This must have been a dark and despairing time for Paul. He had been warned against all of this. Many tried to stop him from returning to Jerusalem. They knew he would face trouble. And now here he was, a prisoner, again. I imagine Paul wondered where God was in these moments. I suppose he doubted his decision to return to Jerusalem. He probably even doubted his whole mission. I know that’s how my brain works when things don't go how I thought they would, especially when I think I am following God.

In fact, there is debate amongst biblical scholars as to whether Paul should have returned to Jerusalem. Was he following God’s plans or his own? But here is what I think - it doesn't really matter. Because God was there with Paul in the midst of his actions, his imprisonment and everything else Paul did. And God used it for God’s purposes in the end. As much as we all try, we will not always follow God’s exact direction for our lives. We will take the wrong path and make mistakes along the way.

Paul was doing his best to share the gospel of Jesus Christ. Did he make a mistake in returning to Jerusalem or was that God’s plan for him all along? I don't know. But I do know that God continued to work in and through Paul for many years to come. The next time you doubt God’s plan for you, or whether or not you are following the right path, remember Paul. God took this persecutor of Christians, a man who didn't heed warnings and landed in jail on multiple occasions, to impact the world permanently through his evangelism. Certainly, God can do something with you and me. 

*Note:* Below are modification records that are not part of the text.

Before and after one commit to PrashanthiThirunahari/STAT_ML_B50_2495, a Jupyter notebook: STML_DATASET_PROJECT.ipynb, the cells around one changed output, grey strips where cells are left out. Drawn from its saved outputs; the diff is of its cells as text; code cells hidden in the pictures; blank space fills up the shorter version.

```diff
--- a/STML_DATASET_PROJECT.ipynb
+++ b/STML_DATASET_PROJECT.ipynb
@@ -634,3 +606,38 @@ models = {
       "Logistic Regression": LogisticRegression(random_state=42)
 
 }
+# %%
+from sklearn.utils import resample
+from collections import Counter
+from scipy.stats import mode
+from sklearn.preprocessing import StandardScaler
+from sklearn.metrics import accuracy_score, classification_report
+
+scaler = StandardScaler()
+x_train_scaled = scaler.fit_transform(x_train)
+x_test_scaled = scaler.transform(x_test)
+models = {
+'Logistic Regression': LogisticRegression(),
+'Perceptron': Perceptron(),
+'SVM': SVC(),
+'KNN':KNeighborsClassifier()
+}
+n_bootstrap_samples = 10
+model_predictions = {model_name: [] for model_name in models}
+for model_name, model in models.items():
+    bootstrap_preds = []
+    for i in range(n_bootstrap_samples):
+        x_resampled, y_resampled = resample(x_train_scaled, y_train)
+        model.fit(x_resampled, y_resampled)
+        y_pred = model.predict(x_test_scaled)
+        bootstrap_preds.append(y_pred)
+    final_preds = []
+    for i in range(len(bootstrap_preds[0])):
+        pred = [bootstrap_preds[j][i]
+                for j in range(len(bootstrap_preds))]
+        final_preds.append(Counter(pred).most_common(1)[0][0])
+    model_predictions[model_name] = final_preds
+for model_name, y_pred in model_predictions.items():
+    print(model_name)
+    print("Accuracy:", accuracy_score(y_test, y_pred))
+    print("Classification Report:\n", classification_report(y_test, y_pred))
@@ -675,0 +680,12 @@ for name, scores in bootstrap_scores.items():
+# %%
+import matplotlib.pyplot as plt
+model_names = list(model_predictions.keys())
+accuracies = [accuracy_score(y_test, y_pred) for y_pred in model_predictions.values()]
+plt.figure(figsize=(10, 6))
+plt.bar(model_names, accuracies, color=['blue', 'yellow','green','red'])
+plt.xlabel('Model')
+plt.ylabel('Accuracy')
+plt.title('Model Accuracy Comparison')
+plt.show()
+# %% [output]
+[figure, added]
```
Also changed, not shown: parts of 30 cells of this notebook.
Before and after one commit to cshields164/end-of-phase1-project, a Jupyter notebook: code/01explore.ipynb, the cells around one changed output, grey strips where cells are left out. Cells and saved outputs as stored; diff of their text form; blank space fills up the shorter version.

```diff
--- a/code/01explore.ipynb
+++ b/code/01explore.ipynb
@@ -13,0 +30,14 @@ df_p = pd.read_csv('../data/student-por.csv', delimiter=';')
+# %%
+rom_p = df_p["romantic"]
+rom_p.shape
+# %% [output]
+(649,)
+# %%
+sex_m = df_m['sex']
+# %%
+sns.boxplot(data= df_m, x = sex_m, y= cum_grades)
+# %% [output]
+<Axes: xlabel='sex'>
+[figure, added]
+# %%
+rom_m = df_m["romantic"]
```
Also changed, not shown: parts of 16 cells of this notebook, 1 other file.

Dear God, Give me the wisdom to take steps toward you and your plans for me. Give me insight when I need to change paths, and strength to endure hardships along the way. Share your vision with me and let me join you in your work. I offer all I am and all I have to you for your purposes. I know you are with me every step of the way, even if it is not the right step. Thank you for your daily grace and mercy, Lord. In Jesus’ name, Amen.